Hannah Blakeley was born on 29 April 1765 in Batley, Yorkshire, the third of John Blakeley and Sarah Swallow’s nine children. Her eight siblings were: William, Maria, Sarah, Jane, Mary, John, Abraham and Elizabeth, all born between 1761 and 1780. Hannah was baptised just over a week after she was born on 7 May 1765 in Batley Parish Church. In 1765, her father, John, was working as a labourer. He later became a clothier, probably a cloth maker (clothier can also refer to selling clothes); a common occupation in Batley at the time.
It appears that Hannah may not have been educated; she did not sign her marriage certificates. Her sisters also did not sign their marriage certificates, although her oldest brother did.
On 4 December 1786, 21 year old Hannah married Joseph Talbot at Batley Parish church. Hannah and Joseph had five children over the next ten years: Letitia, John, Jane, Stephen and Joseph. Sadly, Hannah lost her husband Joseph in January 1797 and her baby son Joseph only 6 months later, leaving her a 32 year old widow with 4 young children and probably dependent on her extended family for support. The two Joseph’s were buried together and their monumental inscription says they were of Havercroft, Batley.
Meanwhile, on 29 November 1790, Hannah’s younger sister, Jane, married George Newsome, another Batley clothier. Jane and George had four children: Sally, John (died 1798), Mary and Abram, before Jane died on 5 July 1800, at only 30 years old, leaving George a widower with three young children. George seems to have what many men in his position did and immediately looked around for another wife to take care of his children. I have come across this a number of times in my family tree…
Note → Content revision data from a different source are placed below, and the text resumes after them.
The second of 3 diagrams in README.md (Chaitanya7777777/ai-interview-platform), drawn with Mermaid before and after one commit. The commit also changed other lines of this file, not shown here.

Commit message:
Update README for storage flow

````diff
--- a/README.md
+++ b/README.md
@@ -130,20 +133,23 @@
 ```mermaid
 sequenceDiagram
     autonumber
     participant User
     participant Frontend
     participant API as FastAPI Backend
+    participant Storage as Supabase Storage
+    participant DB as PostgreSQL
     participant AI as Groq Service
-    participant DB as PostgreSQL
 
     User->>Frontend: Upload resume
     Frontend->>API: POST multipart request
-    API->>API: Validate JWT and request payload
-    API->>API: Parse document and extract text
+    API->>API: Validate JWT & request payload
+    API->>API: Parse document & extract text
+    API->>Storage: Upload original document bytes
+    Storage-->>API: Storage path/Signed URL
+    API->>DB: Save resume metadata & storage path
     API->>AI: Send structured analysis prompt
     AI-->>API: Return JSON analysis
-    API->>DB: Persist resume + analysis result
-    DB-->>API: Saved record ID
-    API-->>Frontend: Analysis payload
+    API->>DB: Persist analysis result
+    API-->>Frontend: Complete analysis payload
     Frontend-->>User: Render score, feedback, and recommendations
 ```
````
On 20 September 1800, just a couple of months after Jane died, Hannah Talbot nee Blakeley and George Newsome applied for a licence to marry in Batley Parish church. In England prior to 1907, a marriage to a deceased wife’s sister (or deceased husband’s brother) was not valid due to the relationship being within a prohibited degree of affinity, so George and Hannah had a problem. It seems that they were not able to marry in Batley, so a couple of days later, on 23 September 1800, having tweaked a few facts, such as their ages, they applied for a licence to marry in nearby Rothwell Parish Church. This time, the wedding went ahead. John Sheard, one of the witnesses, was Maria Blakeley’s husband (Hannah’s older sister), so presumably the Blakeley family were happy enough with the marriage. In any case, Hannah and George must have been determined as a marriage licence would have been a considerable expense. By a quirk of marriage law, their marriage became legally valid in 1835, while they were both still alive.
Hannah and George, already having seven children between them, had three more: William, Hannah (my ancestor) and Jane. Sadly, Hannah’s children John and Jane died in September 1802 – perhaps there was a bug of some sort doing the rounds. In addition, three more of the children died as adults before Hannah and George, including my ancestor, the younger Hannah (who also married a Talbot).
Hannah Newsome (nee Talbot and Blakeley) died on 28 September 1838, age 73. She was buried at Batley Parish Church on 2 October 1838 with memorial stone commemorating her, her sister Jane, nephew John and husband George. George died in 1845.
For some reason unknown to me, many years later in 1862, son William applied for probate for both of his parents. Hannah’s estate was valued at less than £20, as was George’s.
Hannah’s life seems to have been typical of women of her time and station. Even her questionable second marriage was not that unusual and certainly understandable.
Notes on lineage: Me > Dad > Helen Francis Ruth Akeroyd > Percy Tomlinson Akeroyd > Frederick William Akeroyd > Sarah Talbot > Hannah Newsome > Hannah Blakeley